### Exercise description:
Across the data below, state how many lines hold "owner", and reply with nothing but that number.

### Supplied data:
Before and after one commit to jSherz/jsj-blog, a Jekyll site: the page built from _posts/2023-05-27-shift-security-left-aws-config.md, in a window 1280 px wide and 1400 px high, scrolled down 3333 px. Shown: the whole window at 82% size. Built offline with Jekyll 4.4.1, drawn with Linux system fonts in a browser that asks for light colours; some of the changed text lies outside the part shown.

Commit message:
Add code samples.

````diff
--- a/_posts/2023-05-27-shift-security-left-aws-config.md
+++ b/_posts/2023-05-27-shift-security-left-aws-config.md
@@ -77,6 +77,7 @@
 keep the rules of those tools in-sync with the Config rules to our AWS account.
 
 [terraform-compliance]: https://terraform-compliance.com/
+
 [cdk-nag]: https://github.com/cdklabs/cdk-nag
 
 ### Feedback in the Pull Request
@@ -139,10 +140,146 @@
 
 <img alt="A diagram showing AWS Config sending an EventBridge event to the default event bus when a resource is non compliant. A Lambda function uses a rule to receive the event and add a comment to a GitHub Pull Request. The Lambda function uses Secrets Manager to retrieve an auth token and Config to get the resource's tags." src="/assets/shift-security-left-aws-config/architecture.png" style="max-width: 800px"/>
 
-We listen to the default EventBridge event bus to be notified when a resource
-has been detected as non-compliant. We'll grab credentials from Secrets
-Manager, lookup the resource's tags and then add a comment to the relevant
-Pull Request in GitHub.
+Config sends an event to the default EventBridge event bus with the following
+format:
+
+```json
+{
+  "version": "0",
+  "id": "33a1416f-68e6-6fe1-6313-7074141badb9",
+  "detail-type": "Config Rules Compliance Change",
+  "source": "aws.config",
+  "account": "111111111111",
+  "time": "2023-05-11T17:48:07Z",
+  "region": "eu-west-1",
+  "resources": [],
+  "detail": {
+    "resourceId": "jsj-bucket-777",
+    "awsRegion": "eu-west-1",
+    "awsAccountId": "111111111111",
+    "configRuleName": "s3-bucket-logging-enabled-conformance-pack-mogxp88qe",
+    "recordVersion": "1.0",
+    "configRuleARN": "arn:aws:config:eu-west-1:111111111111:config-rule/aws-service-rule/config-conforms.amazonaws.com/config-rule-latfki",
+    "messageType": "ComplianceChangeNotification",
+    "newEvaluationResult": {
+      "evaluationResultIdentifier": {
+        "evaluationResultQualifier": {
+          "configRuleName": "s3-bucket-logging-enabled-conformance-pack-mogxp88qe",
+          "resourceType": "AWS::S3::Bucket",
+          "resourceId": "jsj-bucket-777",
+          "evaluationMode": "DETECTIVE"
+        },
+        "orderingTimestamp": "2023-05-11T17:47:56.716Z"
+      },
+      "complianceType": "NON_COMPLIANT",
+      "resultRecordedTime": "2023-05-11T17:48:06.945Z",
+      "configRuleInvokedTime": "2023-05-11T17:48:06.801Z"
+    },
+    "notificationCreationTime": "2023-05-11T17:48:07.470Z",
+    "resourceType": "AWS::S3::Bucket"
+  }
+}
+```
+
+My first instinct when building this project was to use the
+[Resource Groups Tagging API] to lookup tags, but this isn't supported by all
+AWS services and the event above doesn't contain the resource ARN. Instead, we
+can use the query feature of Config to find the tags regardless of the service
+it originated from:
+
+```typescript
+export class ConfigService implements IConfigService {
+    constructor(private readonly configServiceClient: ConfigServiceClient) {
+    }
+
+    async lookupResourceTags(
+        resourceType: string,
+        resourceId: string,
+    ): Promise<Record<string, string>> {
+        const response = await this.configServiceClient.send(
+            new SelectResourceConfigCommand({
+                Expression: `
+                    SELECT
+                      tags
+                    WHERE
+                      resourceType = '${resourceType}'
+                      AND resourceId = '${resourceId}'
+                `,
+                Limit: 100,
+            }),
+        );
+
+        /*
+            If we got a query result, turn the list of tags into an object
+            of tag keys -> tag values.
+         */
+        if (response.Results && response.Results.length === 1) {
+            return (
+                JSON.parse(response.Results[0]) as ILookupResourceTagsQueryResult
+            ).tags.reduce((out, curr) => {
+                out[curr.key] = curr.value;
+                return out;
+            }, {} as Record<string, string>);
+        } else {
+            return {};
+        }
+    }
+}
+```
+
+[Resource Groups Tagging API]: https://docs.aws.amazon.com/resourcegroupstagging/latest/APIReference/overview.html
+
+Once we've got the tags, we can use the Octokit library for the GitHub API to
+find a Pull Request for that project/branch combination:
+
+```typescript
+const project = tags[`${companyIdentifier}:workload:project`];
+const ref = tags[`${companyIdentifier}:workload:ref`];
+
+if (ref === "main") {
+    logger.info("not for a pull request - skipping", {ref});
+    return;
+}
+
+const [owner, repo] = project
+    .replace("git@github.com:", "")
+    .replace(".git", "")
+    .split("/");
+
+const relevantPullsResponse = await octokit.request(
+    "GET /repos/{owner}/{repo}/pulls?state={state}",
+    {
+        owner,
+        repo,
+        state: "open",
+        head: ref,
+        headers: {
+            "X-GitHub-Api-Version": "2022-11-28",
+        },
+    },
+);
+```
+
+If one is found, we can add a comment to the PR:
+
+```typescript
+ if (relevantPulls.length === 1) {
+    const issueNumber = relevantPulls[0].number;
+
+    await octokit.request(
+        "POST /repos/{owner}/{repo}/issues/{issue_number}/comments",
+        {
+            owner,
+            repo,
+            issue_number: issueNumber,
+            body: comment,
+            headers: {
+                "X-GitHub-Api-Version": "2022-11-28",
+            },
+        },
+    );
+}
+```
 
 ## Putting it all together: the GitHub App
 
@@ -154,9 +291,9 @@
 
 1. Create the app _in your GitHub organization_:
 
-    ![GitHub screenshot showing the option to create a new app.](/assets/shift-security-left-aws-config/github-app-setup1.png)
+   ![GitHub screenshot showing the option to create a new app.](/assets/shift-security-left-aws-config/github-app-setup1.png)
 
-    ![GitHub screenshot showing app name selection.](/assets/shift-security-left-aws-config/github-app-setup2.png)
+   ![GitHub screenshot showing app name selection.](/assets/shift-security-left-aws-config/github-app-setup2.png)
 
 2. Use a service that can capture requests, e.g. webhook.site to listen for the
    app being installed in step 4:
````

### Task answer:
5